L. Euler, De summis serierum reciprocarum, E41.
Math. Reference Project, The Zeta Function, Zeta(2)
Math. Reference Project, The Zeta Function, Odds That Two Numbers Are Coprime"
R. Mestrovic, Euclid's theorem on the infinitude of primes: a historical survey of its proofs (300 BC2012) and another new proof, Arxiv preprint arXiv:1202.3670, 2012
J. Perry, Prime Product Paradox
Simon Plouffe, Plouffe's Inverter, Zeta(2) or Pi**2/6 to 100000 digits
Simon Plouffe, Zeta(2) or Pi**2/6 to 10000 places
A. L. Robledo, PlanetMath.org, value of the Riemann zeta function at s=2
E. Sandifer, How Euler Did It, Estimating the Basel Problem
E. Sandifer, How Euler Did It, Basel Problem with Integrals
C. Tooth, Pi squared over six
Eric Weisstein's World of Mathematics, Riemann Zeta Function 2
Eric Weisstein's World of Mathematics, Dilogarithm MathWorld page
H. Wilf, Accelerated series for universal constants, by the WZ method
Index entries for zeta function.


FORMULA
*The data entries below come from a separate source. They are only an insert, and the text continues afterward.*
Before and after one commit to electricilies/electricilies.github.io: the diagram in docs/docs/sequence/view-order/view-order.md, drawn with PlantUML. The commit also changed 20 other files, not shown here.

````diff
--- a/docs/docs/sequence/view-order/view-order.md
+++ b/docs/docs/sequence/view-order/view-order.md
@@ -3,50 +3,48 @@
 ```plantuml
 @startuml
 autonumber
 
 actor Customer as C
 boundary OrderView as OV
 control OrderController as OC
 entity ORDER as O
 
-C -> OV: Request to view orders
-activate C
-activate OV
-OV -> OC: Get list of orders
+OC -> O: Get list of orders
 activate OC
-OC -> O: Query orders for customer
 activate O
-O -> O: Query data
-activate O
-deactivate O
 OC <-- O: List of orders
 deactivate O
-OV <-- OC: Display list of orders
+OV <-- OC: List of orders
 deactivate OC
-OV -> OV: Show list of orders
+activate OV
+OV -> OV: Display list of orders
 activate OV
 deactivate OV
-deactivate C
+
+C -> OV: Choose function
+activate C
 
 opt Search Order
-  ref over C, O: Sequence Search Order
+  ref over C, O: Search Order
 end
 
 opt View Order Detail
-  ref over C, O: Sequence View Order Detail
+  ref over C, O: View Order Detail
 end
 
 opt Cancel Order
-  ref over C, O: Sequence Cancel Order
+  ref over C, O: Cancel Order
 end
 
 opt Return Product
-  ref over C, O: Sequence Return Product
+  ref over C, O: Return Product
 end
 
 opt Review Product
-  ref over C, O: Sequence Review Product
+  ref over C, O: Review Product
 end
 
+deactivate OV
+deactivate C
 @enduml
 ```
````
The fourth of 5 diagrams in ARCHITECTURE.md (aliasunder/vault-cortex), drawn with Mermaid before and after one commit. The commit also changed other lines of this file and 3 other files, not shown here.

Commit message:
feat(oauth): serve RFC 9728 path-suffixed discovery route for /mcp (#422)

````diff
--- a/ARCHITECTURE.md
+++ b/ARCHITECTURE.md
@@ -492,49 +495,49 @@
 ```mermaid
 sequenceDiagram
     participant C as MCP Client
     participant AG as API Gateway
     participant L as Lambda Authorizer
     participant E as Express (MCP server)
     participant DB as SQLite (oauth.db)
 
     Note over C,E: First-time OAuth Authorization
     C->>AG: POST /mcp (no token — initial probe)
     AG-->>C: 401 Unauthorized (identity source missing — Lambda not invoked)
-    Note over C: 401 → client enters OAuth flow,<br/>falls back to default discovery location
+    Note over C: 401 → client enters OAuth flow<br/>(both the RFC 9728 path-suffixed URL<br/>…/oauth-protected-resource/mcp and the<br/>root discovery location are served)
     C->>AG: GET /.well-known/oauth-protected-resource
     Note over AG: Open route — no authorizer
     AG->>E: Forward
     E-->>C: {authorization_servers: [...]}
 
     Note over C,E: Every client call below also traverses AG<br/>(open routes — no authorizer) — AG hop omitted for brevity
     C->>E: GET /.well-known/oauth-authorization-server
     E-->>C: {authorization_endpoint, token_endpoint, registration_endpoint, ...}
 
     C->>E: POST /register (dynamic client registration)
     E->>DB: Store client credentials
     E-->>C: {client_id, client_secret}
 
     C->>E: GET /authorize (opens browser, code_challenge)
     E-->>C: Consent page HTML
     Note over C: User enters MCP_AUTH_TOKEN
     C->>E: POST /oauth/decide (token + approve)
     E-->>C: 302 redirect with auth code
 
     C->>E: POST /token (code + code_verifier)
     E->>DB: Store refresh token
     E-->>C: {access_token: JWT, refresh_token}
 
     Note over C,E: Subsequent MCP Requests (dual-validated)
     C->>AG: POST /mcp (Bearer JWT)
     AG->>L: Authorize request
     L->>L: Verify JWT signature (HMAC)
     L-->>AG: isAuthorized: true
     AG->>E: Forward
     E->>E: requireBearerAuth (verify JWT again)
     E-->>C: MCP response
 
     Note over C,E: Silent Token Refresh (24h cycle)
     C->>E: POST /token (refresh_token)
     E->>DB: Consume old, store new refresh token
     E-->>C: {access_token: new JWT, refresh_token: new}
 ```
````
Limit(n>+oo) of (1/n)*(sum(k=1, n, frac((n/k)^(1/2)))) = zeta(2) and in general have limit(n>+oo) of (1/n)*(sum(k=1, n, frac((n/k)^(1/m)))) = zeta(m), m >= 2.  Yalcin Aktar, Jul 14 2005
Equals integral_(x=0..1) ((log(x)/(x1)) or integral_(x=1..infinity) (log(x/(x1))/x) [JeanFrançois Alcover, May 30 2013]
From Peter Bala, Dec 01 2013, (Start)
Lim {n > inf} sum {k = 1..n1} (log(n)  log(k))/(n  k).
Also integral {x = 0..1} z^(z^(z^(...))) dx, where z = x^(x). (end)
From Peter Bala, Dec 10 2013: (Start)
zeta(2) = (16/9)*Sum_{n even} n^2*(n^2 + 1)/(n^2  1)^3.
zeta(2) = 3*sum {n >= 1} (20*n^2  8*n + 1)/( ((2*n)*(2*n  1))^2*C(4*n,2*n) ).
zeta(2) = 3*sum {n >= 1} (1701*n^4  1944*n^3 + 729*n^2  96*n + 4)/( ((3*n)*(3*n  1)*(3*n  2))^2*C(6*n,3*n) ) (Bala, Section 6).
See A108625 for series and continued fraction expansions for zeta(2) associated with the crystal ball sequences for the A_n lattice. See also A142995 and A142999. (End)


EXAMPLE

1.6449340668482264364724151666460251892189499012067984377355582293700074704032...


MATHEMATICA

RealDigits[N[Pi^2/6, 100]][[1]]


PROG

(PARI) \p 200; Pi^2/6
(PARI) \p 200 dilog(1) \p 200 zeta(2)
(PARI) a(n)=if(n<1, 0, default(realprecision, n+2); floor(Pi^2/6*10^(n1))%10)
(PARI) { default(realprecision, 20080); x=Pi^2/6; for (n=1, 20000, d=floor(x); x=(xd)*10; write("b013661.txt", n, " ", d)); } [Harry J. Smith, Apr 29 2009]
(Maxima) fpprec : 100$ ev(bfloat(zeta(2)))$ bfloat(%); /* Martin Ettl, Oct 21 2012 */


CROSSREFS

Cf. A013679, A013631, A013680, 1/A059956. A108625, A142995, A142999.
Sequence in context: A201587 A110756 A200698 * A209273 A019174 A019166
Adjacent sequences: A013658 A013659 A013660 * A013662 A013663 A013664


KEYWORD

cons,nonn,nice


AUTHOR

N. J. A. Sloane.


STATUS

approved